The budget for maintaining the protection and emergency assistance of Wiltshire firefighters is going up – by less than 3p a week.

Fire chiefs are disappointed at the tiny rise and warn that the increase is not enough. It means the service now faces “greater financial challenges” and will have to "work extremely hard to maintain current levels of prevention."

The Dorset & Wiltshire Fire and Rescue Authority has agreed to increase its council tax by 1.99 per cent for B and D properties in Bournemouth, Christchurch & Poole, Dorset, Swindon and Wiltshire.

This means an annual fire precept for Band D of £79.43 for the Fire and Rescue Service for the year starting on April 1 - an increase of £1.55.

But fire chiefs are disappointed because they wanted a 10p a week increase.

Chief Fire Officer Ben Ansell said: “Elected members and officers have continued to seek the ability to increase the fire council tax for Band D properties by a modest £5 per year or just 10p per week.

“We engaged with the 15 MPs across Dorset and Wiltshire, the Home Office, DLUHC and the National Fire Chiefs Council.

“However, despite local support, this flexibility was only given to eight English fire and rescue authorities and, disappointingly, this did not include us.

“Instead, the Fire and Rescue Authority were only given the opportunity to increase by 1.99 per cent or £1.55 on last year.”

He added: “We are a lean service with a strong track record of performance, efficiency savings and ensuring value for money.

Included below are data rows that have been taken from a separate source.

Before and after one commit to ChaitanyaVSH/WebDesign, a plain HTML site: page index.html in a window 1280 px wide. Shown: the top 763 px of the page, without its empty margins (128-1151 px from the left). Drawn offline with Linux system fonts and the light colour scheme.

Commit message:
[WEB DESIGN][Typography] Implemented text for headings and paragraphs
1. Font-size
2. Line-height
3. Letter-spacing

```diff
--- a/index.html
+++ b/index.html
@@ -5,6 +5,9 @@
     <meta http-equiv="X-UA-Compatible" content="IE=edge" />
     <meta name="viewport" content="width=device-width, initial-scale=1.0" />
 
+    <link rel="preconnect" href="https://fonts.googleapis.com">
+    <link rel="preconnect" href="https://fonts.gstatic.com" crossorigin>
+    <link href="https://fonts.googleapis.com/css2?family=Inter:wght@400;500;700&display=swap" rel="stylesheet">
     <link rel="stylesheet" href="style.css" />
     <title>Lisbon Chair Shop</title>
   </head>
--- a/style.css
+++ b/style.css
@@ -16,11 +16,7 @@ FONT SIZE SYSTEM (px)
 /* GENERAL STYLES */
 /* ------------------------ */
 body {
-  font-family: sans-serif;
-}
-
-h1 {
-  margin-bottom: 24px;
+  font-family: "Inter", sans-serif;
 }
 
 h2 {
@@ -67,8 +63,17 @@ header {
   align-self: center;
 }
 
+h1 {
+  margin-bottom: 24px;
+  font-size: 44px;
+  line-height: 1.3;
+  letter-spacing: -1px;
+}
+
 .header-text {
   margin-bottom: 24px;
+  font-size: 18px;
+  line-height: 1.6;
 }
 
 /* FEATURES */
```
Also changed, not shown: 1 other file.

"We now face even greater financial challenges and will need to work extremely hard to maintain our current levels of prevention, protection and emergency response provision to our communities across Bournemouth, Christchurch & Poole, Dorset, Swindon and Wiltshire.”

Cllr Rebecca Knox, Chair of Dorset & Wiltshire Fire and Rescue Authority, added: “Along with the Chief Fire Officer, I am disappointed that we have not been given the modest council tax flexibility that we had requested.

“At the meeting, members were unanimous in expressing their utmost disappointment at the failure of the Home Office, DLUHC and HM Treasury to understand the situation the authority is moving towards in the next few years.

“We understand the impact of tax rises on our communities, but members of the fire and rescue authority were unanimous in wanting to maintain our effective fire and rescue service, which has been rated as ‘good’ in all areas by Her Majesty’s Inspectorate of Constabulary and Fire and Rescue Services.

“This is particularly frustrating, when all police and crime commissioners, and town and parish councils, have been given even greater flexibility across the board than the modest 10p per week that we had been seeking.”